Monday, February 8, 2010

Does anyone lobby for the common man in the budget?

(This article was adjudged as two of the best entries by Mint newspaper, Hindustan Times Media Ltd from all over India for this topic related to Budget 2010)

What does a common man expect from the budget? Lower inflation, lower tax rates, more avenues to save taxes, extension of the social security net, emphasis on health, education & infrastructure and above all a budget that is comprehensive and transparent in nature.

But what do they get? Some populist declarations that are unlikely to be sustainable (Ricardian equivalence ensures that we fear the future rather than enjoy the present), changes in direct taxes that benefit the business class much more than the common man (doing away with the standard deduction: salaried class had once again taken a hit compared with businesspeople, who could continue to write off business expenses), further shrinkage of social security net (lowering of interest rates on PF being debated every now and then), indirect taxes like service tax that ensure that the price that he has to pay shoots up. Wasn’t it true during the financial meltdown when the government was busy doling out sops to the industry, the FMCG companies were increasing the prices as well as decreasing the quantity of their offerings. It was not a surprise that they raked in mullahs while the common man suffered again. Reforms like GST wait because it creates a system too transparent and efficient for the industry.

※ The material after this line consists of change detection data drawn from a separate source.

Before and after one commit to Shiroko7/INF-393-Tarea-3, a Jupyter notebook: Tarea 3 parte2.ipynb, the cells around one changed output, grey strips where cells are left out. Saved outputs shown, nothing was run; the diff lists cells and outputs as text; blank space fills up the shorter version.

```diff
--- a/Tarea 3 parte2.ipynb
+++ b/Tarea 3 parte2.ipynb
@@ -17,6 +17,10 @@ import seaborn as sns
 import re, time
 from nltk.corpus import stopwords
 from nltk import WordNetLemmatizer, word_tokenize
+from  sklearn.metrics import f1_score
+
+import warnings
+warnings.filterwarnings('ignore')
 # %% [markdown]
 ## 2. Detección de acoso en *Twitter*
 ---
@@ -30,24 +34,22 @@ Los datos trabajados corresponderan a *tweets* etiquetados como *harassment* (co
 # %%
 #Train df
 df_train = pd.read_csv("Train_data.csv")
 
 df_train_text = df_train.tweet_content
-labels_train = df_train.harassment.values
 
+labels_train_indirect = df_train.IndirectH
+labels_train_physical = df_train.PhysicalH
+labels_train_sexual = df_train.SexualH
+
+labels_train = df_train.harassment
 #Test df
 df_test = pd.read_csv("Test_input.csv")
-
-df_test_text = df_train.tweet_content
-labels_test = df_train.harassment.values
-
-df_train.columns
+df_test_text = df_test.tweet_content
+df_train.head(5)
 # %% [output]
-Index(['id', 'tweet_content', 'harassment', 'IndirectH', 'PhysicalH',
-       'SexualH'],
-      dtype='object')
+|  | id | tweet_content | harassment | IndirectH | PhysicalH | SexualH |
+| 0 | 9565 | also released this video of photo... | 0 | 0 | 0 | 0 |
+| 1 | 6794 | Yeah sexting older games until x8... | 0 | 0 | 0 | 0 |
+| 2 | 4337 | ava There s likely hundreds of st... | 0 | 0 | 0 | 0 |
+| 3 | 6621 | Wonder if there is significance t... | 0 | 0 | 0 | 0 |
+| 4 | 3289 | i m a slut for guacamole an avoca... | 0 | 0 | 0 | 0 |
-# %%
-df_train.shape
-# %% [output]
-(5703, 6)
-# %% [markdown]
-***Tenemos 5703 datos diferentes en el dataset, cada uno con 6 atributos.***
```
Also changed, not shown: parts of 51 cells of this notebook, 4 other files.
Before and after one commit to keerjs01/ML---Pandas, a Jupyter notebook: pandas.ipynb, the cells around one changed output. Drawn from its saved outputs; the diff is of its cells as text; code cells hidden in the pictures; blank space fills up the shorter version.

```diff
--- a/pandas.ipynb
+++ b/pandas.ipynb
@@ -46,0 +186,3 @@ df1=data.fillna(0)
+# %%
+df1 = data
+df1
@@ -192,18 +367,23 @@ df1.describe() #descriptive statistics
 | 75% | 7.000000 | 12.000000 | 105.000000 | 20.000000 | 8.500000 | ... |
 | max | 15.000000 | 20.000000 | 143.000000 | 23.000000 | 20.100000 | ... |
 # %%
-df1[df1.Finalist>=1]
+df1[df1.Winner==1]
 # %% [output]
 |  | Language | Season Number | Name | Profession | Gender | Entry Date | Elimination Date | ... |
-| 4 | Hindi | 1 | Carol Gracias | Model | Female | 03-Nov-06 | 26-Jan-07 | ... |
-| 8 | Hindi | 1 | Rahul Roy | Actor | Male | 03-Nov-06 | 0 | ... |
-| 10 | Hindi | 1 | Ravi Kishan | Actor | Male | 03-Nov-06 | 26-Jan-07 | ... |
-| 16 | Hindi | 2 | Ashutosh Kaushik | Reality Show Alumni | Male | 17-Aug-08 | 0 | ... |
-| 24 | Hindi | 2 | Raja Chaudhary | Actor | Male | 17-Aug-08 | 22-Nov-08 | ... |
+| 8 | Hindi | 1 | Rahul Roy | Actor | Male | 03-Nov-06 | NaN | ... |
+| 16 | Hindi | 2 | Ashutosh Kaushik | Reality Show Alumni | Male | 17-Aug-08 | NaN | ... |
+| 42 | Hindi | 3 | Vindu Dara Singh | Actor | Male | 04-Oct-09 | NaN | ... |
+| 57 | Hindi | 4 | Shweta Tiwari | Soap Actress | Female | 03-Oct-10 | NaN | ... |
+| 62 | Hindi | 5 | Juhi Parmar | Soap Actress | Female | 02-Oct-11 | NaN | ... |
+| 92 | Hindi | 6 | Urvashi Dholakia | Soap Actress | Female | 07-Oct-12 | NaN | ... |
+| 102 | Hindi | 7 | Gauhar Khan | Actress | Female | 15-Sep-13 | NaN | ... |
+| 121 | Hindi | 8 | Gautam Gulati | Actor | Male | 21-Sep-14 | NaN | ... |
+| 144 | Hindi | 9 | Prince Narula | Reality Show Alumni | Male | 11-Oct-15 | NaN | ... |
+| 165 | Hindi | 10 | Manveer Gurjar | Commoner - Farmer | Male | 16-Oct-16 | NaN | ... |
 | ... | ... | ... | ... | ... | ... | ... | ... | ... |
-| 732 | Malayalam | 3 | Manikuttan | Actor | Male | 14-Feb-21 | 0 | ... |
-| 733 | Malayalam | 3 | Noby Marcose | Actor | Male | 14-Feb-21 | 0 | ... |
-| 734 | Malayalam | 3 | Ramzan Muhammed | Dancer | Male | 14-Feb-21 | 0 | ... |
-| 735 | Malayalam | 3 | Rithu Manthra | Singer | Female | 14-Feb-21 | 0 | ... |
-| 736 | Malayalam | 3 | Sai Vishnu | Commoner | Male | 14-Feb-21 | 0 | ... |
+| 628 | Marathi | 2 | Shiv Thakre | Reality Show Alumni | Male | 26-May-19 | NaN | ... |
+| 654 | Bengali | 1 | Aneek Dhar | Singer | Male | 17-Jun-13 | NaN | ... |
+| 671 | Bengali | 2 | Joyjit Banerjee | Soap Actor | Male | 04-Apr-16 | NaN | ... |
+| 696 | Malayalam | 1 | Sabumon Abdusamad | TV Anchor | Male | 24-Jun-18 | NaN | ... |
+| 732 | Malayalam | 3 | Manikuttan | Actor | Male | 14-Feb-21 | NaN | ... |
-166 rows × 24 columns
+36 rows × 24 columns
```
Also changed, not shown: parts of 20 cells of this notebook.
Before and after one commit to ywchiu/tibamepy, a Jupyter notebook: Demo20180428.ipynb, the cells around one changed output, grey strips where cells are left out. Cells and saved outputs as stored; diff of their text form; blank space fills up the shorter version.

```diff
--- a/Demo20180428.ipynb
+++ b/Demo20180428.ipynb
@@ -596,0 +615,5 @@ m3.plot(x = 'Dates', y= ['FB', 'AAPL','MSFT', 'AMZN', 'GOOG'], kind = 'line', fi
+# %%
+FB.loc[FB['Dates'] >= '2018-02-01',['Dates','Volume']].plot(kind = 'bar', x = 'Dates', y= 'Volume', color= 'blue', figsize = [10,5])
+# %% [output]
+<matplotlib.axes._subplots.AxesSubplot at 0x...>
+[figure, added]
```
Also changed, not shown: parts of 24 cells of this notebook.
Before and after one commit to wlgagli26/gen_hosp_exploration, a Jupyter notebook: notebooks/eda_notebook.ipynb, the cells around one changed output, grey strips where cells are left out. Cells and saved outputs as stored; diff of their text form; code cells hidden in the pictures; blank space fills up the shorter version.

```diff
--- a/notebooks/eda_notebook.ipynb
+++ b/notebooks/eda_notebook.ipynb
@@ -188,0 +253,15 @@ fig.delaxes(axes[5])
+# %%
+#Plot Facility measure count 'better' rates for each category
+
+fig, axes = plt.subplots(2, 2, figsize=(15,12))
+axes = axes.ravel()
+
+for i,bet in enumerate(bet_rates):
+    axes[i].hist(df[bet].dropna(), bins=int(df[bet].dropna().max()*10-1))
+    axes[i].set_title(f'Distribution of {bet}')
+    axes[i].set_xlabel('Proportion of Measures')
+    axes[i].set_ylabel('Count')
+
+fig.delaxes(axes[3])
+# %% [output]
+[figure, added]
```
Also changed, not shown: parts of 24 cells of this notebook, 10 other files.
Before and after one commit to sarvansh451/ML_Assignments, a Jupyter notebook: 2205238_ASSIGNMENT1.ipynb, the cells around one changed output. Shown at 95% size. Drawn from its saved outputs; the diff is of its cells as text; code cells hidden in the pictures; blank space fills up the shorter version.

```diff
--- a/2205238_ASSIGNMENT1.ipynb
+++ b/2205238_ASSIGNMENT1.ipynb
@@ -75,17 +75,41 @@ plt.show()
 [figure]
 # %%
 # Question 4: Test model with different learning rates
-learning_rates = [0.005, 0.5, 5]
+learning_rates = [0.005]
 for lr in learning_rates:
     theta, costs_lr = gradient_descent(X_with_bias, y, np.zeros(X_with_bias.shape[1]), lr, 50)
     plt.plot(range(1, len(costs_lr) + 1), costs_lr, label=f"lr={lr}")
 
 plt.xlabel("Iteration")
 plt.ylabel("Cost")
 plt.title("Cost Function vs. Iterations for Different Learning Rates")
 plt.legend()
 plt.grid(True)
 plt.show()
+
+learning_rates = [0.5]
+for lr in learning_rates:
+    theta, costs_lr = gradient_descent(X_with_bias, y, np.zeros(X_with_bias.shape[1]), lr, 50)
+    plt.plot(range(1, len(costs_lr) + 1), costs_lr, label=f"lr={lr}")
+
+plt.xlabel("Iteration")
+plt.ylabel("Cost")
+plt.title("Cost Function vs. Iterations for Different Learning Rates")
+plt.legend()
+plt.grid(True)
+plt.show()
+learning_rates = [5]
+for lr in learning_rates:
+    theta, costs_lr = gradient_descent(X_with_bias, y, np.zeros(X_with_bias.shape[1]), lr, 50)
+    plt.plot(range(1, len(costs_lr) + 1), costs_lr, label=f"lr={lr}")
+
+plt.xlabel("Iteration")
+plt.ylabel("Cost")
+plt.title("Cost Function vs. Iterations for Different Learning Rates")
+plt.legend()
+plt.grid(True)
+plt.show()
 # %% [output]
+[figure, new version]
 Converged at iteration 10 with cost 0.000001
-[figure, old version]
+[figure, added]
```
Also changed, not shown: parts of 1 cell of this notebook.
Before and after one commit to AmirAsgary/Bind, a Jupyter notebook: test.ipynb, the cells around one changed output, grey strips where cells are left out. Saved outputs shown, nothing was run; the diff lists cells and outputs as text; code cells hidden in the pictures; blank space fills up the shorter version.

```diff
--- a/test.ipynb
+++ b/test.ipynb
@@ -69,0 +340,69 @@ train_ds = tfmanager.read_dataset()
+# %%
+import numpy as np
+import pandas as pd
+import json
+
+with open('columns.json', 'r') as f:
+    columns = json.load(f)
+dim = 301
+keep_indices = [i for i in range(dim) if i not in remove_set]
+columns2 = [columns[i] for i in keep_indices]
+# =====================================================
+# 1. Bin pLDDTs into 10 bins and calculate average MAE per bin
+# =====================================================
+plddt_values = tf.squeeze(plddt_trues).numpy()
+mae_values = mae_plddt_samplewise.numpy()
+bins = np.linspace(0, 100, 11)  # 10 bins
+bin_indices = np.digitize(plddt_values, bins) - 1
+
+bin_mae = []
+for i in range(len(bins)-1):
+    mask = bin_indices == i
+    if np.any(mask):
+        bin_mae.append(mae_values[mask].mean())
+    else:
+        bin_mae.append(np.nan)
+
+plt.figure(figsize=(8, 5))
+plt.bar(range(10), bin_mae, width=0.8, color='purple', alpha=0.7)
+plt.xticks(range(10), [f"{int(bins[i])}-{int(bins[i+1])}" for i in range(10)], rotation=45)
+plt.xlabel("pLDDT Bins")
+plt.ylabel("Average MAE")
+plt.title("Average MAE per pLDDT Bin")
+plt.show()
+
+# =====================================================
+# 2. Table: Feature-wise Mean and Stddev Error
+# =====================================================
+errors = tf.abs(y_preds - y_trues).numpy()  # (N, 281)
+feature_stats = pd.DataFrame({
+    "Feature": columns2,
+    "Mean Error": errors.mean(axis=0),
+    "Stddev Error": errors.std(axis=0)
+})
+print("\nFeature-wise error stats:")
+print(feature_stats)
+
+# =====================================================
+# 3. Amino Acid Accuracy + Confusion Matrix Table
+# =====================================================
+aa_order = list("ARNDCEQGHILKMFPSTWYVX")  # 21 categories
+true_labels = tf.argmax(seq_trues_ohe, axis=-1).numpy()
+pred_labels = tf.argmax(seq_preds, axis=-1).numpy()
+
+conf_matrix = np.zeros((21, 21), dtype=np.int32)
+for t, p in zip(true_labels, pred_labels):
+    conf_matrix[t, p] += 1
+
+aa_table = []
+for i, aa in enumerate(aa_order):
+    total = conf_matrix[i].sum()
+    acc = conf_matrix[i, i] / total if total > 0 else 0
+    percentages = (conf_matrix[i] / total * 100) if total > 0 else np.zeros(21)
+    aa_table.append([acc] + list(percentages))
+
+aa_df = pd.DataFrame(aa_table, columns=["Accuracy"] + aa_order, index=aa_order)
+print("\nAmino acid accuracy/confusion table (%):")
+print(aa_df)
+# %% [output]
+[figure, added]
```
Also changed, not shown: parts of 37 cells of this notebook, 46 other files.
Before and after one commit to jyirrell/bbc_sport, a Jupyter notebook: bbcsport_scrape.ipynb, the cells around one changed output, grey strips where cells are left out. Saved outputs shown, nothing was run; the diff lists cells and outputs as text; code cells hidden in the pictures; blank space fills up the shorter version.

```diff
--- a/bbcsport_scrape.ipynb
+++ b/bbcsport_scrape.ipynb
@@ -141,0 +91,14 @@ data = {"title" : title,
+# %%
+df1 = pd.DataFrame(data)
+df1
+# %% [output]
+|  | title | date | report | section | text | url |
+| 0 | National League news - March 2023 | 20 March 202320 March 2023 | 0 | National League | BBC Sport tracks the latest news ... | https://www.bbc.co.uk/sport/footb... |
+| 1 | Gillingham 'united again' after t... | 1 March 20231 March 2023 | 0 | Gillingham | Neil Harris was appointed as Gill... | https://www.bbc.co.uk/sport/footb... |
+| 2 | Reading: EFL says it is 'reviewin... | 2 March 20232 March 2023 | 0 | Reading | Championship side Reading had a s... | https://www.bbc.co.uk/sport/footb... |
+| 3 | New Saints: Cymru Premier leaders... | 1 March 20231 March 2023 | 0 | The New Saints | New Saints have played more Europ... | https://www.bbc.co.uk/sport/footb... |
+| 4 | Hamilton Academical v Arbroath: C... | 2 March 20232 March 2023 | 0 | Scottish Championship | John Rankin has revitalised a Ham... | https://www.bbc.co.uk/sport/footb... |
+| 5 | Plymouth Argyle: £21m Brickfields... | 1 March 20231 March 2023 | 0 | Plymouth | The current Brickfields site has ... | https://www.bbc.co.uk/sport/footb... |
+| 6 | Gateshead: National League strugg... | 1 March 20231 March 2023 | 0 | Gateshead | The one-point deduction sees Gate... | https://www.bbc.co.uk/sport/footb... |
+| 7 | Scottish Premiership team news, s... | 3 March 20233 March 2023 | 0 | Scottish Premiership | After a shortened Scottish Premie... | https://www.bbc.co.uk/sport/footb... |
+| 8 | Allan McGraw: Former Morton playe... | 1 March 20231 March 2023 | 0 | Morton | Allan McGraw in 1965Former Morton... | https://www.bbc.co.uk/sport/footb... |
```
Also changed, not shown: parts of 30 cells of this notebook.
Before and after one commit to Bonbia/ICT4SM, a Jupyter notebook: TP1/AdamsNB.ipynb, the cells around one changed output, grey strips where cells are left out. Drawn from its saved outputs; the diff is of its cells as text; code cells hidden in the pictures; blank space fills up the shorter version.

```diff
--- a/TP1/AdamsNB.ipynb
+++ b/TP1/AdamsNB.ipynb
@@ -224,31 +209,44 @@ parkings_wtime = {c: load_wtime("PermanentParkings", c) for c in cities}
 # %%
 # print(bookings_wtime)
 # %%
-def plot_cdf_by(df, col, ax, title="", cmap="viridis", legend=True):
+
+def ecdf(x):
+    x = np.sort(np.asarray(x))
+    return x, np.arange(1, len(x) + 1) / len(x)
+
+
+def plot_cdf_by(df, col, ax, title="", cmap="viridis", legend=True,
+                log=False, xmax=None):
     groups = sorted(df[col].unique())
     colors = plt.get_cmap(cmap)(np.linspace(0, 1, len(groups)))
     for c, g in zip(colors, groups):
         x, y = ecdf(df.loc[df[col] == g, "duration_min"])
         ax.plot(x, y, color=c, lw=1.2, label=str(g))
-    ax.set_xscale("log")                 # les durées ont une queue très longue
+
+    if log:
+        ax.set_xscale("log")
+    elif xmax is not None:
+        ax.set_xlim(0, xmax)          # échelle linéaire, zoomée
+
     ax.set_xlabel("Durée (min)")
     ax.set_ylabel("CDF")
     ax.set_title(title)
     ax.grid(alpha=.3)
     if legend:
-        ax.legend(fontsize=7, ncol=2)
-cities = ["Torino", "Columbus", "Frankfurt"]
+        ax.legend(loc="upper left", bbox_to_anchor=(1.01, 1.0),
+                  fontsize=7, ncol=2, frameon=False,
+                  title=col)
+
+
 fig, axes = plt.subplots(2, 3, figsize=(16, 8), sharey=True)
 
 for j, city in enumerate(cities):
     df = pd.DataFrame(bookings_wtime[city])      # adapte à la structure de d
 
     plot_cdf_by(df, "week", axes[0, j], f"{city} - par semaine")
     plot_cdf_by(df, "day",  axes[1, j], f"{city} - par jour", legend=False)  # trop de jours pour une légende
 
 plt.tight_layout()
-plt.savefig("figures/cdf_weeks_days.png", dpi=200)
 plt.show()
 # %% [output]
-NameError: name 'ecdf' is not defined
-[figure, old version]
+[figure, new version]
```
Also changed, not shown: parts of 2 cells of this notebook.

Imposition of education cess, leakages in the development schemes, rising interest rates or inflation etc in the end are borne by the common man.

So, we can say that though the industry looks most concerned as well as vocal, the one who suffers silently is the common man. He might benefit here or there by some populist measures (esp. when the election are round the corner), but it’s too short lived. So, when a industrialist or a politician can defend one's turf effectively using jargons like deficit, WPI etc why would somebody lobby for the common man in the budget? It’s not a surprise that nobody does.

Women corporates: the key to better balance between growth and risk ?

So, the gender issue is back. We are again debating the existing divide between the male and the female workforce. But thankfully the issue doesn’t pose itself as a problem this time.Rather, it tries to find a solution. It aims to strike the right kind of balance between growth and risk in the business world. The recent financial turmoil has ensured that we debate it now else it will be too late. So, the million or should we say the billion dollar question is: Is increased women participation the key to better balance business growth and risk?

Sunday, February 7, 2010

Role of youth in indian politics

Rahul Gandhi, Agatha Sangma, Varun Gandhi & Sachin Pilot have a common thread running through them. Can you tell me what? For most of us they are the young face of Indian politics. Dig Deep! There is one another connect. They all are scions of political families. A post election analysis of the recently constituted 15th Lok Sabha shows that 50 of the 81 young MPs come from political families. That’s a whopping 62 per cent who aren’t exactly self-made.